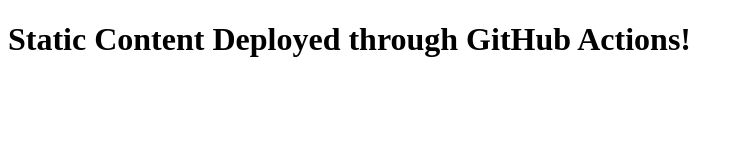
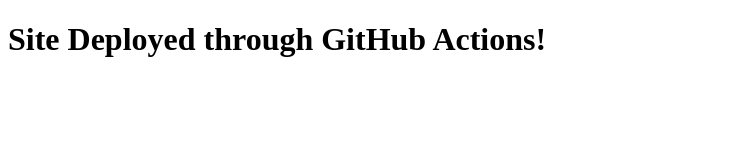
Before and after one commit to CloudViking/azure-staticsite-cdn, a plain HTML site: page site-contents/index.html in a window 1280 px wide. Shown: the whole page, without its empty margins (0-742 px from the left). Drawn offline with Linux system fonts and the light colour scheme.

Commit message:
Working on getting a working site up

```diff
--- a/site-contents/index.html
+++ b/site-contents/index.html
@@ -1,6 +1,6 @@
 <!DOCTYPE html>
 <html>
   <body>
-    <h1>Static Content Deployed through GitHub Actions!</h1>
+    <h1>Site Deployed through GitHub Actions!</h1>
   </body>
 </html>
```
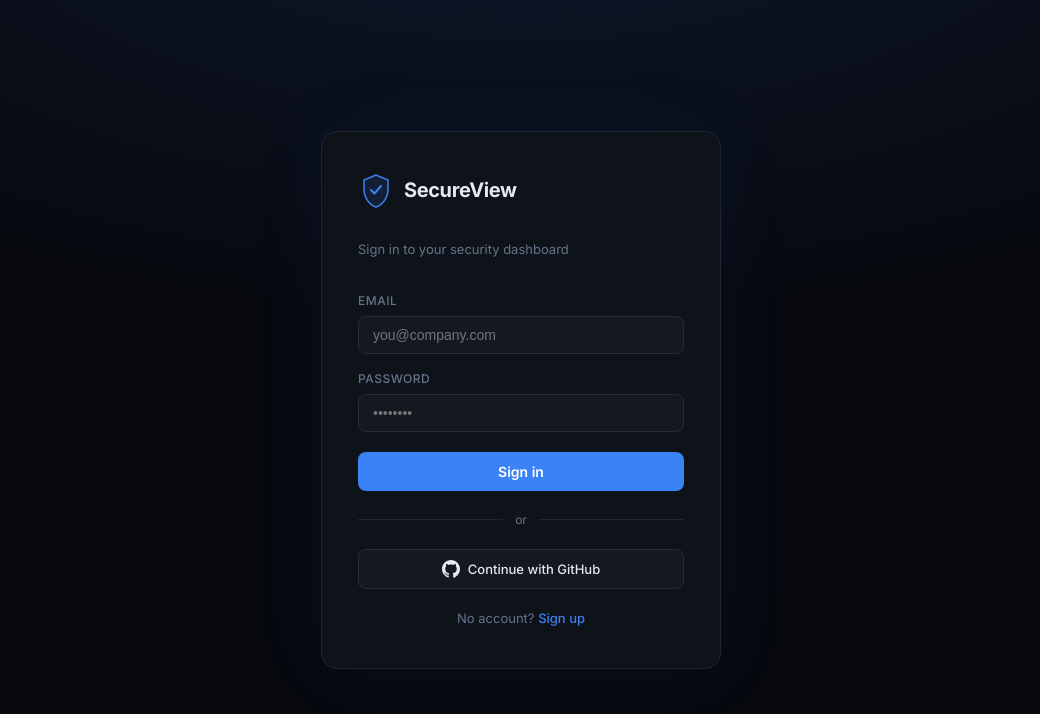
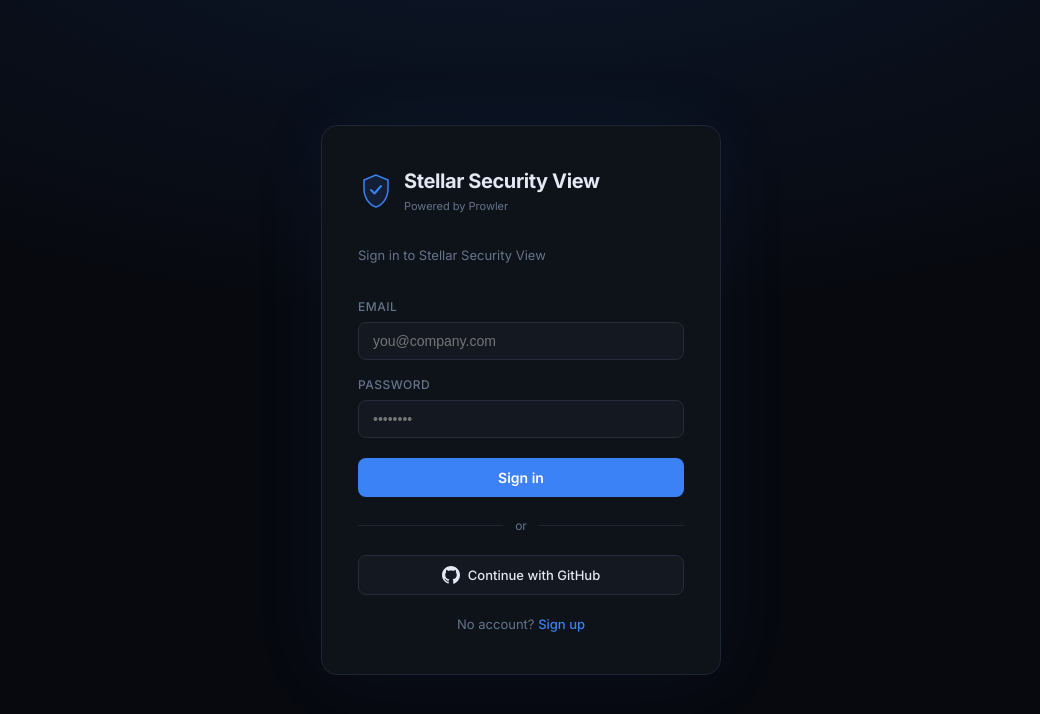
Before and after one commit to Stellar-Global-Supplies/stellarglobalsupplies-prowler-security, a React (Vite) app in the folder dashboard/: page / in a window 1280 px wide. Shown: the top 714 px of the page, without its empty margins (119-1159 px from the left). Built offline with nearby package versions, Linux system fonts and the light colour scheme; no server answers.

Commit message:
Rebrand to Stellar Security View — Powered by Prowler

```diff
--- a/dashboard/index.html
+++ b/dashboard/index.html
@@ -3,7 +3,7 @@
   <head>
     <meta charset="UTF-8" />
     <meta name="viewport" content="width=device-width, initial-scale=1.0" />
-    <title>SecureView — Cloud Security Dashboard</title>
+    <title>Stellar Security View — Powered by Prowler</title>
     <link rel="preconnect" href="https://fonts.googleapis.com" />
     <link href="https://fonts.googleapis.com/css2?family=Inter:wght@300;400;500;600;700&family=JetBrains+Mono:wght@400;500&display=swap" rel="stylesheet" />
   </head>
--- a/dashboard/src/components/Layout.jsx
+++ b/dashboard/src/components/Layout.jsx
@@ -29,8 +29,8 @@
           <div style={{ display:'flex', alignItems:'center', gap:10 }}>
             <ShieldLogo />
             <div>
-              <div style={{ fontSize:15, fontWeight:700, letterSpacing:'-0.02em' }}>SecureView</div>
-              <div style={{ fontSize:11, color:'var(--muted)' }}>Cloud Security</div>
+              <div style={{ fontSize:15, fontWeight:700, letterSpacing:'-0.02em' }}>Stellar Security View</div>
+              <div style={{ fontSize:11, color:'var(--muted)' }}>Powered by Prowler</div>
             </div>
           </div>
         </div>
--- a/dashboard/src/pages/Login.jsx
+++ b/dashboard/src/pages/Login.jsx
@@ -72,10 +72,13 @@
       <div style={s.card}>
         <div style={s.logo}>
           <ShieldIcon style={s.shield} />
-          <span style={s.brand}>SecureView</span>
+          <div>
+            <span style={s.brand}>Stellar Security View</span>
+            <div style={{ fontSize:11, color:'var(--muted)', marginTop:2 }}>Powered by Prowler</div>
+          </div>
         </div>
         <p style={s.sub}>
-          {mode === 'login' ? 'Sign in to your security dashboard' : 'Create your account'}
+          {mode === 'login' ? 'Sign in to Stellar Security View' : 'Create your account'}
         </p>
 
         {error && <div style={s.error}>{error}</div>}
```
Also changed, not shown: 1 other file (tests, documents, lock files or other folders).
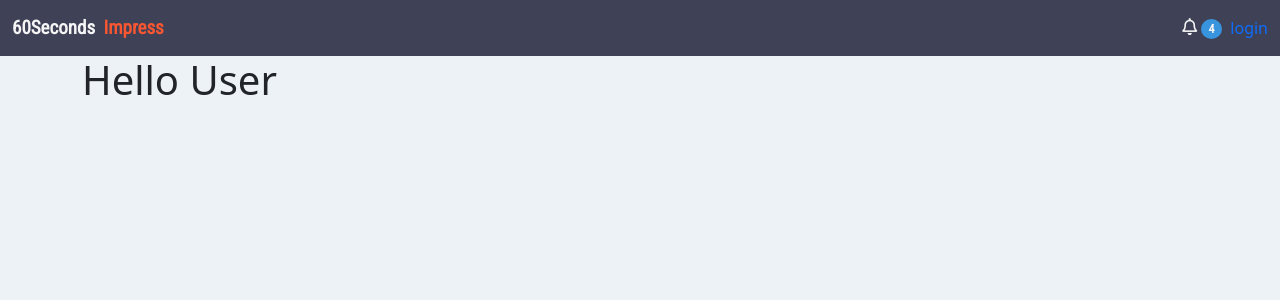
After one commit to enockabere/Insight-Groove, a Flask app: page /dashboard in a window 1280 px wide. The commit adds this page. Shown: the top 300 px of the page. Run offline with Flask 2, Linux system fonts and the light colour scheme; some libraries are stand-ins or nearby versions.

Commit message:
create user dashboard template

```diff
--- a/app/main/views.py
+++ b/app/main/views.py
@@ -5,6 +5,7 @@ from .forms import RegisterForm,LoginForm
 from ..models import User
 from app import db
 from werkzeug.security import generate_password_hash,check_password_hash
+from flask_login import LoginManager,UserMixin,login_user,login_required
 #views
 @main.route('/')
 def index():
@@ -19,8 +20,8 @@ def login():
     if form.validate_on_submit():
         user = User.query.filter_by(username=form.username.data).first()
         if user:
-            if user.password == form.password.data:
-                return redirect(url_for('main.index'))
+            if check_password_hash(user.password, form.password.data):
+                return redirect(url_for('main.dashboard'))
         return '<h1> Invalid username or password</h1>'
         # return '<h1>' + form.username.data + ' ' + form.password.data + '</h1>'
     return render_template('login.html',form=form)
@@ -37,3 +38,7 @@ def signup():
          return "<h1> New user has been added </h1>"
         # return '<h2>' + form.username.data + ' '+ form.email.data + ' ' + form.password.data + '</h2>'
     return render_template('signup.html',form=form)
+@main.route('/dashboard', methods=['GET', 'POST'])
+def dashboard():
+
+    return render_template('dashboard.html')
--- a/app/templates/base/base.html
+++ b/app/templates/base/base.html
@@ -35,6 +35,10 @@
 
       {% endblock %}
 
+      {% block dash %}
+
+      {% endblock %}
+
       {% block signup %}
 
       {% endblock %}
--- /dev/null
+++ b/app/templates/dashboard.html
@@ -0,0 +1,13 @@
+{% extends 'base/base.html' %}
+
+{% block dash %}
+<section>
+<div class="container">
+    <div class="row">
+        <div class="col-md-6">
+            <h1>Hello User</h1>
+        </div>
+    </div>
+</div>
+</section>
+{% endblock %}
--- a/app/templates/navbar.html
+++ b/app/templates/navbar.html
@@ -23,7 +23,7 @@
         </ul>
         <form class="d-flex">
           <a href="/login">
-            <button id="gits" class="btn">Login <i class="far fa-user" style="font-size:17px;color: #3f4257;"></i></button>
+            login
           </a>
         </form>
       </div>
```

☆ ☆ ☆

▶ [EXERCISE]: Where a line above holds the string "fontSize", copy that line.

▶ [TASK OUTPUT]:
-              <div style={{ fontSize:15, fontWeight:700, letterSpacing:'-0.02em' }}>SecureView</div>
-              <div style={{ fontSize:11, color:'var(--muted)' }}>Cloud Security</div>
+              <div style={{ fontSize:15, fontWeight:700, letterSpacing:'-0.02em' }}>Stellar Security View</div>
+              <div style={{ fontSize:11, color:'var(--muted)' }}>Powered by Prowler</div>
+            <div style={{ fontSize:11, color:'var(--muted)', marginTop:2 }}>Powered by Prowler</div>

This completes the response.